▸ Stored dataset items
━━━━━━

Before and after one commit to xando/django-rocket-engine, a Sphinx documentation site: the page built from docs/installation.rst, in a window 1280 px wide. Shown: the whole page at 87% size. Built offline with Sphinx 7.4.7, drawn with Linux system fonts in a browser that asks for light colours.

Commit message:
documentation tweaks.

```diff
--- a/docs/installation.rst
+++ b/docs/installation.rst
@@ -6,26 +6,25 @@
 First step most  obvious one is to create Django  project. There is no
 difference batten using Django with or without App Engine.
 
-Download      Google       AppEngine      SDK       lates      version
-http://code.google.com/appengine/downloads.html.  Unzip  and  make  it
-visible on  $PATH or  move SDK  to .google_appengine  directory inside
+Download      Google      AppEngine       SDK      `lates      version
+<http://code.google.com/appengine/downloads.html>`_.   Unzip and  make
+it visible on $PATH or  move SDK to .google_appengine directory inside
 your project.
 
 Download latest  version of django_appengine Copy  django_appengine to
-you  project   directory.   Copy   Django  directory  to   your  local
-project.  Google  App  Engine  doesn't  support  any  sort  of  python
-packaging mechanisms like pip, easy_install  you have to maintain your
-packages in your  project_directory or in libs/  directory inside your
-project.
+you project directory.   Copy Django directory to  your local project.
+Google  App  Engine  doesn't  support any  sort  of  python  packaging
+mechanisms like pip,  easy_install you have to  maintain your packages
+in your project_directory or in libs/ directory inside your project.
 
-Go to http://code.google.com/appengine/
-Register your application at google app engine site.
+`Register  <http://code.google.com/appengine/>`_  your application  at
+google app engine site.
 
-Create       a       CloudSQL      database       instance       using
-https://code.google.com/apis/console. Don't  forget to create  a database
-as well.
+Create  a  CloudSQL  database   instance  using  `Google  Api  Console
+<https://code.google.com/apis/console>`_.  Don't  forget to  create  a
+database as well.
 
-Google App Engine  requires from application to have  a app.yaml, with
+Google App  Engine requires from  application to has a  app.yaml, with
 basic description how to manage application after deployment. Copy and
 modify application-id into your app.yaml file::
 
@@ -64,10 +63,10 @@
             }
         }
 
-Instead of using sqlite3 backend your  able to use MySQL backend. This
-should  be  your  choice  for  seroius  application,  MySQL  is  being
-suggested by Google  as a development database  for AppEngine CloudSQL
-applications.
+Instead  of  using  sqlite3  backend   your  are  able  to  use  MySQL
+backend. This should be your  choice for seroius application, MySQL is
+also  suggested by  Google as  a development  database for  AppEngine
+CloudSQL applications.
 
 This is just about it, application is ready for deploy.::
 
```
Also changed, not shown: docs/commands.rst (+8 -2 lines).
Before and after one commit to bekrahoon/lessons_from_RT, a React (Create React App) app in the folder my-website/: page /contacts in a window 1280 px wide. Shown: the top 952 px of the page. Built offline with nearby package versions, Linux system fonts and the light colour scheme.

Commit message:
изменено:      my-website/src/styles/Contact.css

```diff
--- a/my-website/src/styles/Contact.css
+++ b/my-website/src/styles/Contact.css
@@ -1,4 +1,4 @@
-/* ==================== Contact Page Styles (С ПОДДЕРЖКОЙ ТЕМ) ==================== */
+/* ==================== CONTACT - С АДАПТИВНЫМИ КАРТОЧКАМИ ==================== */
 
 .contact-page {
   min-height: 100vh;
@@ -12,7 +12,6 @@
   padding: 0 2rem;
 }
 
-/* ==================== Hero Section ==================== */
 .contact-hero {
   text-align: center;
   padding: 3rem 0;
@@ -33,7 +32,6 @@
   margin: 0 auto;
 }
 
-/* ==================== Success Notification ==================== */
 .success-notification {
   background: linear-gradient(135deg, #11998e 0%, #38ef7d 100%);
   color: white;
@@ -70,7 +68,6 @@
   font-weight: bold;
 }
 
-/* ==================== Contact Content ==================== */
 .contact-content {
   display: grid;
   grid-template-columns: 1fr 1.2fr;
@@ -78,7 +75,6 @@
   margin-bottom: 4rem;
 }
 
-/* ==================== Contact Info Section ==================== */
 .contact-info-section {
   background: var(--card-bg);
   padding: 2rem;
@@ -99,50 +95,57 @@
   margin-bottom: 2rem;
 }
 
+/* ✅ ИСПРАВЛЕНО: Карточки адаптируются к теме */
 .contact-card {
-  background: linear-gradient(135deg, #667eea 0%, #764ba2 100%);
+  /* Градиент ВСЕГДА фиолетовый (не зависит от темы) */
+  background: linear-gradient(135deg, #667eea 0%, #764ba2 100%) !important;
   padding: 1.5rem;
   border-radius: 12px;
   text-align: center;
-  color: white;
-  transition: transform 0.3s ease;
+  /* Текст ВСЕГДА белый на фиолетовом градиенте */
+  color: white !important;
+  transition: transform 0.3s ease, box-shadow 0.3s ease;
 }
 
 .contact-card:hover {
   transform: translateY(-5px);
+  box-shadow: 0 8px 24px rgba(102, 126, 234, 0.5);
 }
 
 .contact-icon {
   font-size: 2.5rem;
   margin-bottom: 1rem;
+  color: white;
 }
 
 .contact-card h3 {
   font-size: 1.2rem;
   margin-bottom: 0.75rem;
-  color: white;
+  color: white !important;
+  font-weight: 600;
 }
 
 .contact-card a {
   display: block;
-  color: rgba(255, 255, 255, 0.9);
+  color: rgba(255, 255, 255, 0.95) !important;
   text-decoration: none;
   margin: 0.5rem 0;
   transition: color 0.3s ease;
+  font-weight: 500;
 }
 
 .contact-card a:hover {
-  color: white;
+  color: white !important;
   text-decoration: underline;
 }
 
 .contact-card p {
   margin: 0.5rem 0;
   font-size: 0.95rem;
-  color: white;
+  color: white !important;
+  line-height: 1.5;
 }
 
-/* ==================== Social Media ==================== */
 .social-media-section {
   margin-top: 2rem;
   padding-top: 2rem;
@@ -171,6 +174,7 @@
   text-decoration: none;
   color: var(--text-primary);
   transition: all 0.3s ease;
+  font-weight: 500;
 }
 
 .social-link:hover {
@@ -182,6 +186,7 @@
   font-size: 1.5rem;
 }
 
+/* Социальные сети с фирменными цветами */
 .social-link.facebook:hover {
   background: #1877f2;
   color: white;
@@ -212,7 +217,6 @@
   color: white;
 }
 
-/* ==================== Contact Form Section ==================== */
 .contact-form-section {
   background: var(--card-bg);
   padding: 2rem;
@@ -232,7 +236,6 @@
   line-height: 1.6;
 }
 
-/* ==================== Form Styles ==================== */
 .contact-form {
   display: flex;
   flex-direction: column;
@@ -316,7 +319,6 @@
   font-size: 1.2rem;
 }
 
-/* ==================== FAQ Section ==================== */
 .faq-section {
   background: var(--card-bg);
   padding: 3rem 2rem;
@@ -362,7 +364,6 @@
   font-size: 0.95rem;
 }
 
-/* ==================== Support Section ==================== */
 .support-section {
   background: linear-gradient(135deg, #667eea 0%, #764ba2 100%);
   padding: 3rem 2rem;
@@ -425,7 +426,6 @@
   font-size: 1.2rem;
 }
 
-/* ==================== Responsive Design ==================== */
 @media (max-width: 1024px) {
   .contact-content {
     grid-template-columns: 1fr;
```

━━━━━━

▸ REQUIRED ACTION
For every line above that has "hover" in it, copy the line.

▸ RESPONSE FOR THIS EXERCISE
 .contact-card:hover {
 .contact-card a:hover {
 .social-link:hover {
 .social-link.facebook:hover {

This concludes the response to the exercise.